* AIM OF THE TASK *
Within these entries, which lines include the string "optimizer"? Copy each one.

* RECORDS FOR THE TASK *
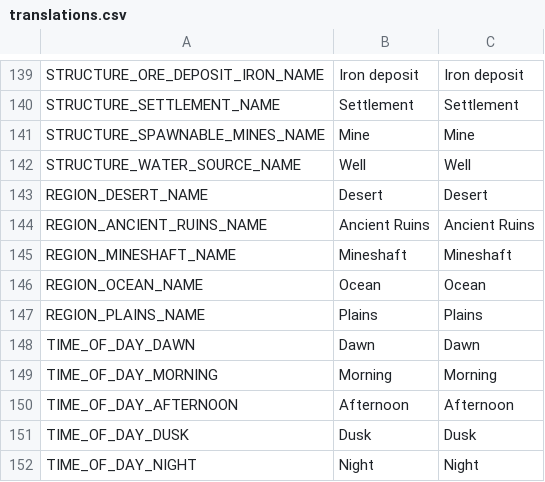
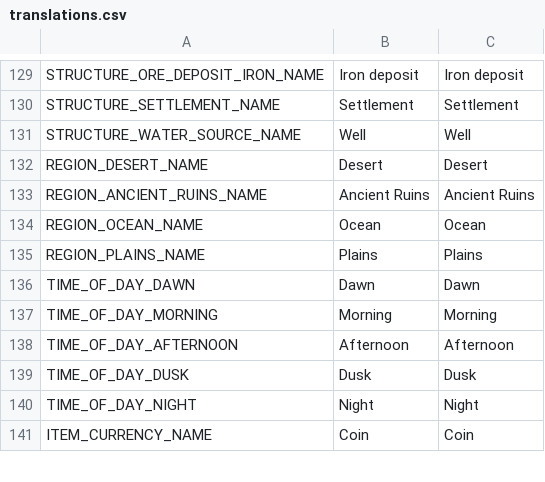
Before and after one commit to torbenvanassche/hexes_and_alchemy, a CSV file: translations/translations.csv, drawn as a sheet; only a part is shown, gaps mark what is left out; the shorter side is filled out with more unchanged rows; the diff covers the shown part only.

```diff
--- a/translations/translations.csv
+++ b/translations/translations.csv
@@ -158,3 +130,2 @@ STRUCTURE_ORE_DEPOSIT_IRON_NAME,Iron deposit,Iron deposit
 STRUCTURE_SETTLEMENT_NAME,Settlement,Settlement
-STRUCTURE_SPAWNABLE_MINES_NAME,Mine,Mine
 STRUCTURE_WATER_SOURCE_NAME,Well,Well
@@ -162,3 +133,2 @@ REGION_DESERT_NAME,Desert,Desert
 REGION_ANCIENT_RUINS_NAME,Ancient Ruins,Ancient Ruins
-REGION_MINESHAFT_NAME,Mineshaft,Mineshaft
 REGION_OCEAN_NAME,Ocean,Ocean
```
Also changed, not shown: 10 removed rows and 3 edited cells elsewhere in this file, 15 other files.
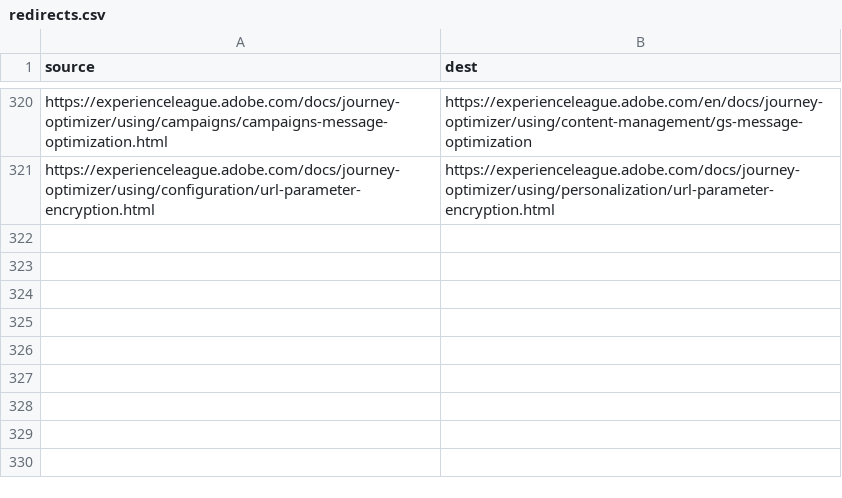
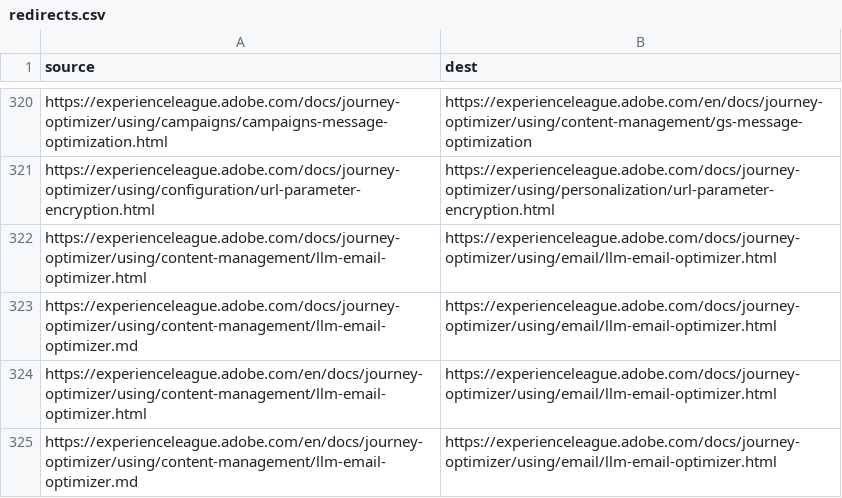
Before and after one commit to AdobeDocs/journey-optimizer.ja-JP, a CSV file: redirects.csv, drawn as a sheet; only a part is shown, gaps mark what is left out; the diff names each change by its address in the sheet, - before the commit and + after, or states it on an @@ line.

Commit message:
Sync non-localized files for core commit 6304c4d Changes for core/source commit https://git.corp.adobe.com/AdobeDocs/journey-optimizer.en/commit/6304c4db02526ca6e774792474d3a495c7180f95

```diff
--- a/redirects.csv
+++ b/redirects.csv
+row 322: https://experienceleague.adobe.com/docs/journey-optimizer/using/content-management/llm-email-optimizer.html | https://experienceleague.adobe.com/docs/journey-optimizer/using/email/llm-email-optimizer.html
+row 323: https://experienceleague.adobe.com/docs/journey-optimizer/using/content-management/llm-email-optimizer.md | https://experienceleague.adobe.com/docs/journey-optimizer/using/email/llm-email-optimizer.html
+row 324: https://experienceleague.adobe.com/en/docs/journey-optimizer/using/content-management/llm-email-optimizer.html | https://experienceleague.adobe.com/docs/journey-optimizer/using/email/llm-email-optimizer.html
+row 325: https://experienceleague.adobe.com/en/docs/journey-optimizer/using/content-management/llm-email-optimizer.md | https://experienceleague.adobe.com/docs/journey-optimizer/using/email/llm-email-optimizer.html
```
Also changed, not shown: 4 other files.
---
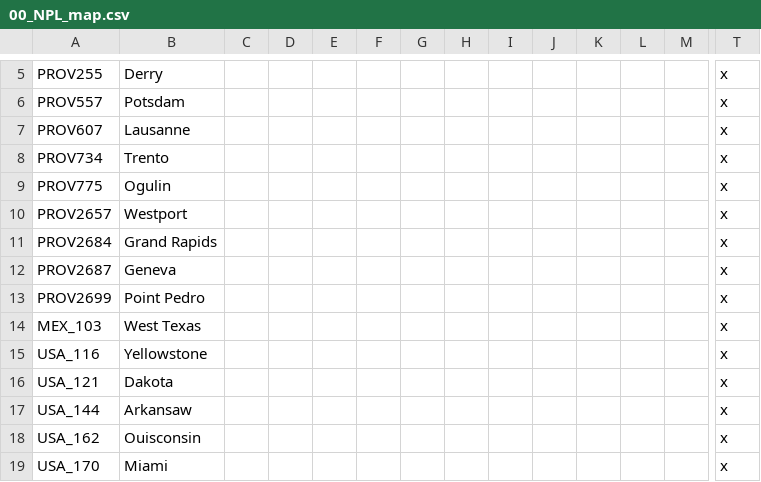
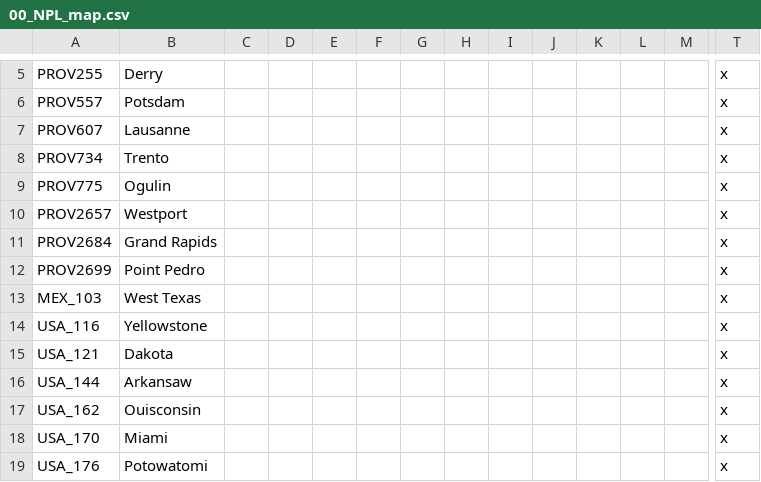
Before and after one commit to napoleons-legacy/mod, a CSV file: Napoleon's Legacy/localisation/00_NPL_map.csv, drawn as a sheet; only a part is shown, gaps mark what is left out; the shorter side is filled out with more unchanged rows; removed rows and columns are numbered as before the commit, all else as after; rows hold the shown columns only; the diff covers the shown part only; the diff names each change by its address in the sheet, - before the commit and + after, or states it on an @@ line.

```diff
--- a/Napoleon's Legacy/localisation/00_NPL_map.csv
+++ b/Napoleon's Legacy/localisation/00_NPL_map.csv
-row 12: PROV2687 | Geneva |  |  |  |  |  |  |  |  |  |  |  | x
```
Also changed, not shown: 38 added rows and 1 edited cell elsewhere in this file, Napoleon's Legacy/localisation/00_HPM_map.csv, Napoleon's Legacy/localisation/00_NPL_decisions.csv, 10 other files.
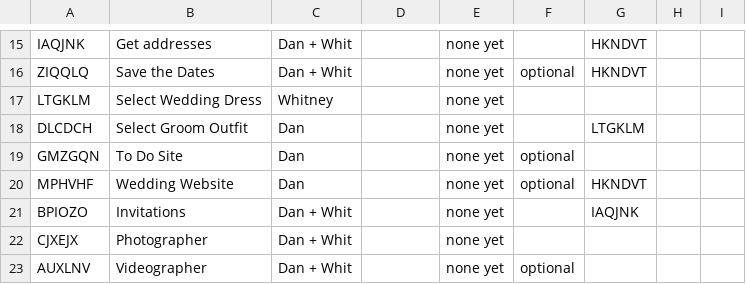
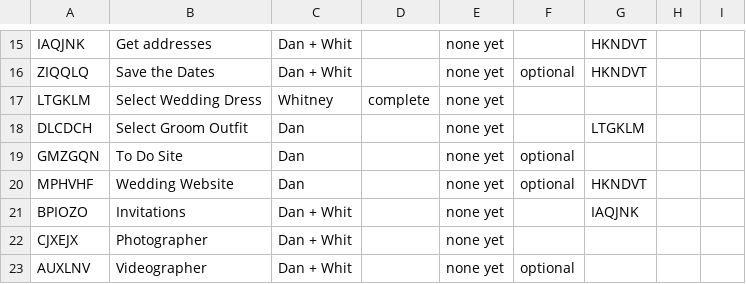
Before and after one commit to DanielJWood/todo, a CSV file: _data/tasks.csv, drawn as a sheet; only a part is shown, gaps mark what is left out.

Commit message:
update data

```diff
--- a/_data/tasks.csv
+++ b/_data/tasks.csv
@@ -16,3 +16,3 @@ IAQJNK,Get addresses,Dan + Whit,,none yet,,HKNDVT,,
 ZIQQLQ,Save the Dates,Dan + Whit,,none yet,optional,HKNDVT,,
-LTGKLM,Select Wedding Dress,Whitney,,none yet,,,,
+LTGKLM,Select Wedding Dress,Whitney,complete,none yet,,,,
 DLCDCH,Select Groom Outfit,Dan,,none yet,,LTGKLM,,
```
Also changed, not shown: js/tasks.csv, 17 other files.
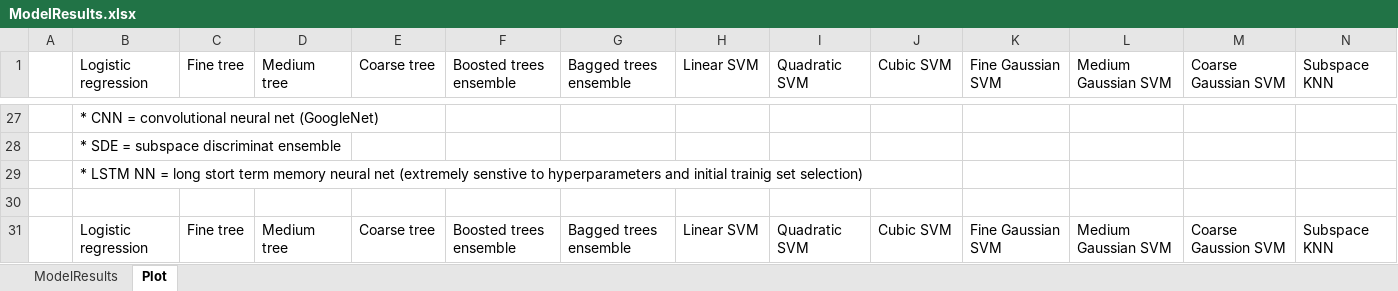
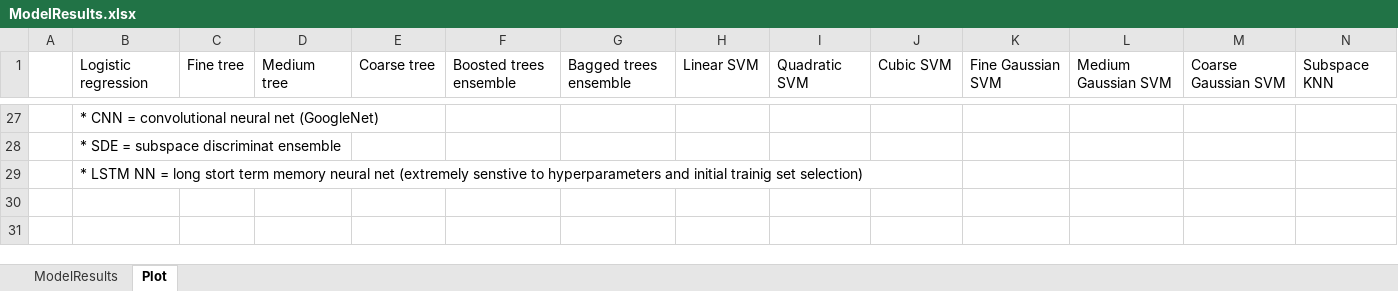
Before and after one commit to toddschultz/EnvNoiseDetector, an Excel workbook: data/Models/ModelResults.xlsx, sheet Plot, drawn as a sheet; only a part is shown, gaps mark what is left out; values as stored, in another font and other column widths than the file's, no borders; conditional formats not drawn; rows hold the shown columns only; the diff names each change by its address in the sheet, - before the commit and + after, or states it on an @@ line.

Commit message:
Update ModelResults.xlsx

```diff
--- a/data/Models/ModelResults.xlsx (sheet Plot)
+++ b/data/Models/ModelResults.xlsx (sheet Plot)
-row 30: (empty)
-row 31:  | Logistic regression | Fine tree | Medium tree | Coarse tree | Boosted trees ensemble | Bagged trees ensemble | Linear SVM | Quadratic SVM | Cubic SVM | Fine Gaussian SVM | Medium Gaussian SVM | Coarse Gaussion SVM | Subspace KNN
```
...
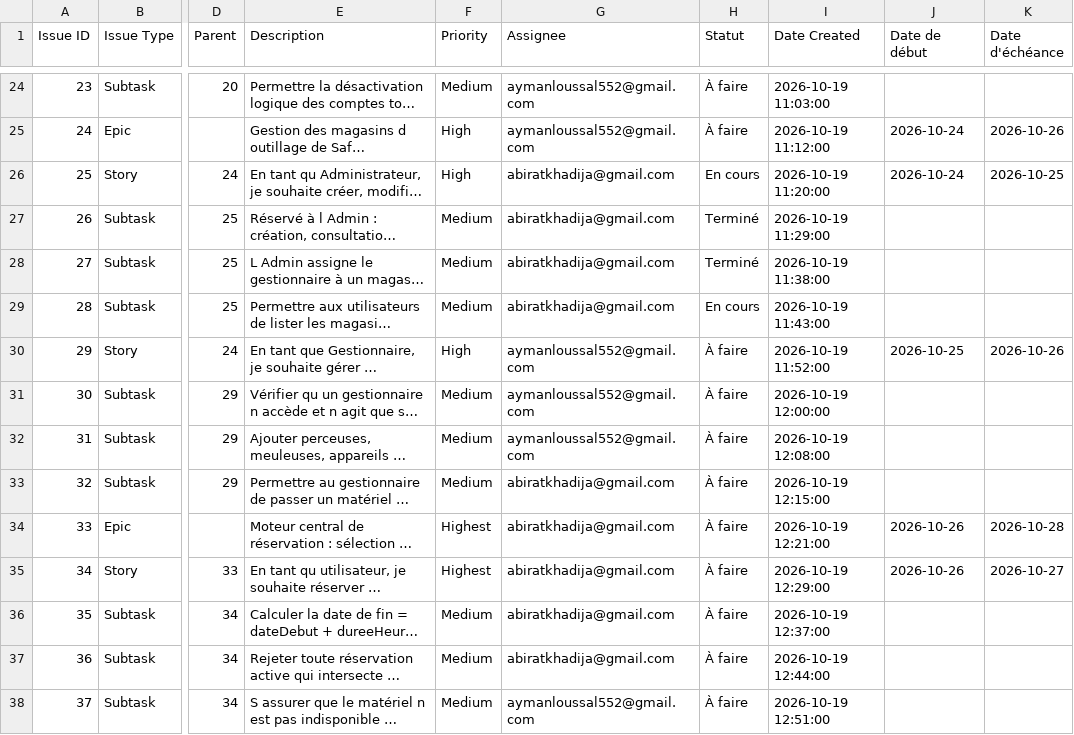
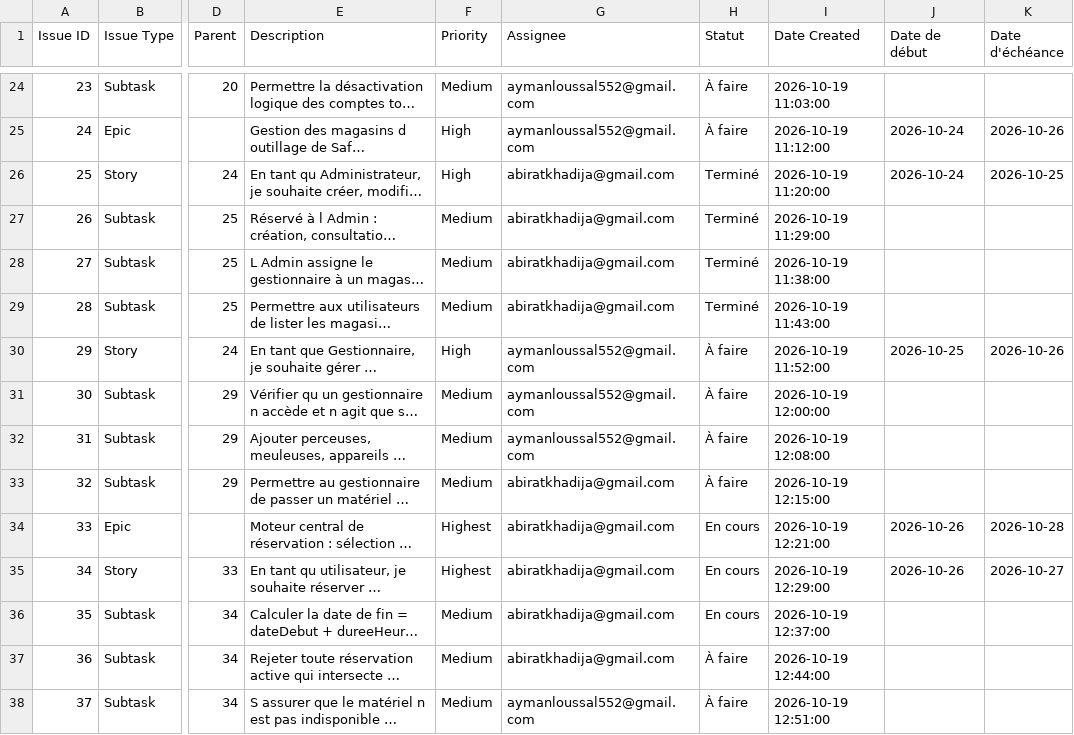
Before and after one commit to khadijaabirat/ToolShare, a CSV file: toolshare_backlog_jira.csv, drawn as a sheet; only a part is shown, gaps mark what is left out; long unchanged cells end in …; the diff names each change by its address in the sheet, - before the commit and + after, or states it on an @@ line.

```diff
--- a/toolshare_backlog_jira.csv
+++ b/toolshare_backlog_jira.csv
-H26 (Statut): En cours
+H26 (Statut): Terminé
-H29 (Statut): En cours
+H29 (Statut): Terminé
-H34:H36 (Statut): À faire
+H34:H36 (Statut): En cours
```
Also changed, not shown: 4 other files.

* OUTPUT *
Before and after one commit to AdobeDocs/journey-optimizer.ja-JP, a CSV file: redirects.csv, drawn as a sheet; only a part is shown, gaps mark what is left out; the diff names each change by its address in the sheet, - before the commit and + after, or states it on an @@ line.
Sync non-localized files for core commit 6304c4d Changes for core/source commit https://git.corp.adobe.com/AdobeDocs/journey-optimizer.en/commit/6304c4db02526ca6e774792474d3a495c7180f95
+row 322: https://experienceleague.adobe.com/docs/journey-optimizer/using/content-management/llm-email-optimizer.html | https://experienceleague.adobe.com/docs/journey-optimizer/using/email/llm-email-optimizer.html
+row 323: https://experienceleague.adobe.com/docs/journey-optimizer/using/content-management/llm-email-optimizer.md | https://experienceleague.adobe.com/docs/journey-optimizer/using/email/llm-email-optimizer.html
+row 324: https://experienceleague.adobe.com/en/docs/journey-optimizer/using/content-management/llm-email-optimizer.html | https://experienceleague.adobe.com/docs/journey-optimizer/using/email/llm-email-optimizer.html
+row 325: https://experienceleague.adobe.com/en/docs/journey-optimizer/using/content-management/llm-email-optimizer.md | https://experienceleague.adobe.com/docs/journey-optimizer/using/email/llm-email-optimizer.html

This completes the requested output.